“If we are going to build a place, we should at least make it expandable enough to be able to include (the community),” Aymie Hardesty, a member of both the building committee and Board of Education, said last week at a workshop session among the school building committee, Scarborough Town Council and Board of Education. “If we are going to build it for 50, 75, 100 years from now, we need to build it as part of our community,” she said.

Dan Cecil, of Harriman Associates, the firm hired to help the building committee develop plans for the new school, said it is easier, and more financially sound, to plan for and include community space now, rather than building or adding on in the future.

“It is a matter of figuring out what all the needs are and finding the most cost-efficient ways to do it,” he said.

Town Manager Tom Hall said at minimum the town is looking at maintaining the community programming already operating in the school.

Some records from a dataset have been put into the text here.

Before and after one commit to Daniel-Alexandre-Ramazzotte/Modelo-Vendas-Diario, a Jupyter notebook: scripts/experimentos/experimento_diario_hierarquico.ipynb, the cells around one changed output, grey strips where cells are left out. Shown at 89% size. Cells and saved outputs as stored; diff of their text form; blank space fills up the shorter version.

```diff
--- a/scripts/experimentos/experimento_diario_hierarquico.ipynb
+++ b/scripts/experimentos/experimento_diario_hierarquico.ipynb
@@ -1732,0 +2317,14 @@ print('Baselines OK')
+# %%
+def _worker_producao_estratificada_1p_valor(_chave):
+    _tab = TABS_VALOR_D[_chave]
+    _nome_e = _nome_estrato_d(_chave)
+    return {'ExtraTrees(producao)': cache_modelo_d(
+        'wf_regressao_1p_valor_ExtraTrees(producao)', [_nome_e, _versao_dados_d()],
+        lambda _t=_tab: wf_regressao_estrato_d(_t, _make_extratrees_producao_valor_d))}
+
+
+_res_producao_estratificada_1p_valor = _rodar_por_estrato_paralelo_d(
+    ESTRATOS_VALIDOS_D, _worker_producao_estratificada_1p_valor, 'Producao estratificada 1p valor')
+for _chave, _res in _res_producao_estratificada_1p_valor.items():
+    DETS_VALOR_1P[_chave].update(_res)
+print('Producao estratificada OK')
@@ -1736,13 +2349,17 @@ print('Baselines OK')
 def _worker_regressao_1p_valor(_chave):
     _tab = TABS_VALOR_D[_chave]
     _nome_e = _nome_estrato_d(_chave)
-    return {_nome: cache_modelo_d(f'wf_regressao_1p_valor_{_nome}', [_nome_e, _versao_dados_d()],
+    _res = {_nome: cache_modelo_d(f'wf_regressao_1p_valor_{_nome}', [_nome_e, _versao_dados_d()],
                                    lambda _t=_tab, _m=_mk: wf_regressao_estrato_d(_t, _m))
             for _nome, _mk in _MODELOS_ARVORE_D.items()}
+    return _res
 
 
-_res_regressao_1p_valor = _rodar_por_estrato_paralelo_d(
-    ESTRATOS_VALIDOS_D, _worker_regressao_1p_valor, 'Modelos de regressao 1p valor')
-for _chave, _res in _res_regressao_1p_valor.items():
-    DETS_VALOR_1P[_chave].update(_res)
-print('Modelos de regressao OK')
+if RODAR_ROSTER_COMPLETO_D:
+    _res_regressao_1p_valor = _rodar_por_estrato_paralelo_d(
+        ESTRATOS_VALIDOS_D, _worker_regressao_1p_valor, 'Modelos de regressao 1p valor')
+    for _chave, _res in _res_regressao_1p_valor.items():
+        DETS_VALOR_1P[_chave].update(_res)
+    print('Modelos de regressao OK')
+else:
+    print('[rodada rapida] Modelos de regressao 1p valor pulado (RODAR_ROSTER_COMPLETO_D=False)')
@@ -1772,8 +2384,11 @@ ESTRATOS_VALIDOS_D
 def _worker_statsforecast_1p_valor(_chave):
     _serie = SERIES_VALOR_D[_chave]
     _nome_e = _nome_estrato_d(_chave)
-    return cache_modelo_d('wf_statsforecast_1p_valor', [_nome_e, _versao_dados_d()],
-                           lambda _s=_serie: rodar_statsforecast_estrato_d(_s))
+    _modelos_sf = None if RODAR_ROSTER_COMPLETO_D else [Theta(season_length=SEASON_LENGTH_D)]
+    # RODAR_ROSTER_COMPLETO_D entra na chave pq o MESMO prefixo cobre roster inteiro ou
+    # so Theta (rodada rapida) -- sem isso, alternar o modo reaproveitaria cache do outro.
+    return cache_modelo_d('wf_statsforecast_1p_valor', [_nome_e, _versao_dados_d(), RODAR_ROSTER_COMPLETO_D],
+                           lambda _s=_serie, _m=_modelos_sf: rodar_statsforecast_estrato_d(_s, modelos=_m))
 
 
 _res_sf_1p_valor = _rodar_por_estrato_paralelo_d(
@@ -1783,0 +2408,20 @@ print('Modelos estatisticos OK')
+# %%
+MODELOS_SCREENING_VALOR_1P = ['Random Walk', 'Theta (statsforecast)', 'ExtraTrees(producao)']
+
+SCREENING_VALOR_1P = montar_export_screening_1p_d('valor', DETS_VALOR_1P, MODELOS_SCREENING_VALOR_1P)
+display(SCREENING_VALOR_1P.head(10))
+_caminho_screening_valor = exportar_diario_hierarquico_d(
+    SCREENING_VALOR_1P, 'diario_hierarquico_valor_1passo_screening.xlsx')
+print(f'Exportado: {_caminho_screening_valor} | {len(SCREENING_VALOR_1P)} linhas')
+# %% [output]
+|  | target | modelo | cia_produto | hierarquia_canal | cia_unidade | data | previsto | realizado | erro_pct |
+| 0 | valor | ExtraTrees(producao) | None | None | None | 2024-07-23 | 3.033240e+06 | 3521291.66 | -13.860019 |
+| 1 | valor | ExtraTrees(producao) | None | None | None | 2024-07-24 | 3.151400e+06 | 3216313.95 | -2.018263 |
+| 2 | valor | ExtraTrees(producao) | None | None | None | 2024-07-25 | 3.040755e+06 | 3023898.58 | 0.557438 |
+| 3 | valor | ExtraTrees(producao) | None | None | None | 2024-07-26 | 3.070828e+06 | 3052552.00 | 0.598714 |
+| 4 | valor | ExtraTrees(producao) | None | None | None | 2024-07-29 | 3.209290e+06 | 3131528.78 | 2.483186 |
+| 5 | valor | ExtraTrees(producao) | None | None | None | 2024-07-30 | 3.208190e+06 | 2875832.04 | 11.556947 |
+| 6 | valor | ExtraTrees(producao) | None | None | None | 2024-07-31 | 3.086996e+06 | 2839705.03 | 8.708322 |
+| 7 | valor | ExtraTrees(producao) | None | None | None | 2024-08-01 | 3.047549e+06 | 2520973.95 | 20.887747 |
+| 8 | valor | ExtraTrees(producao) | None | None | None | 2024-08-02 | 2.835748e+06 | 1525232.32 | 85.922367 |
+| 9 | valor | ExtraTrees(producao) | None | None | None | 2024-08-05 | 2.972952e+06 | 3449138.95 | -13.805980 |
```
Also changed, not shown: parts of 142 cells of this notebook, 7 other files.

The Wentworth building has been plagued with air quality and asbestos issues. Late in the fall, the school committee determined that a new school, rather than a rehabbed Wentworth, would be the best strategy for Scarborough. The 41-member Wentworth Intermediate School Building Committee has been working to draft a plan for a new school for students in grades 3-5 in time for a town-wide vote in November.

Wentworth Principal Anne-Mayre Dexter said like other schools in the district, there are a lot of activities that occur in the building not associated with the school’s curriculum.

In fact, she said, both the school’s gymnasium and cafeteria are typically used from 3 p.m. to 9 p.m. Monday through Friday and on weekends for groups such as the Girl Scouts or Boy Scouts, travel and recreational basketball, for dance or Zumba instruction, or as meeting space for booster groups or the Scarborough Special Education group.

A significant amount of the town’s Community Services summer program occurs at Wentworth, and during special events such as Summerfest or Winterfest, certain activities take place inside the school.

“Folks in the community look to schools to provide them the kind pf spaces they need,” Dexter said. “If we didn’t have these spaces, I think, some of those opportunities and activities would be bumped out to other places.”

Aside from providing space for community groups to use, Dexter said, Wentworth provides space for a number of district services, such as the K-12 testing services, the food service program and the preparation kitchen for meals for students at Wentworth and the district’s three elementary schools. The school also provides storage space for middle school and high school track and field and K-8 science and math materials.

“We recognize we are a public school and we welcome in any way we can supporting the community’s needs, but when the community is asking for a school that is run efficiently and that is cost-effective, we have to look carefully at the square footage we put in front of the community to vote on,” Dexter said.

She said this means a particular focus has to be placed on determining whether the activities the school accommodates could be moved to other locations, or operate out of the new Wentworth school.

This will be the second time in the last few years a plan for a new Wentworth Intermediate School will go before town voters. In 2006, by a vote of 5,176-3,316, Scarborough voters turned down a $38.3 million spending plan to demolish and rebuild Wentworth Intermediate School, and a $16.5 million plan to expand and renovate the nearby Scarborough Middle School by a 4,974-3,578 vote.

Paul Koziell, chairman of the building committee, assured both the Town Council and school board that this Wentworth plan would be “financially and fiscally responsible.”

If all goes as planned and the project plan gets approved this November, he said, construction would begin in 2012, with the new school opening in 2014.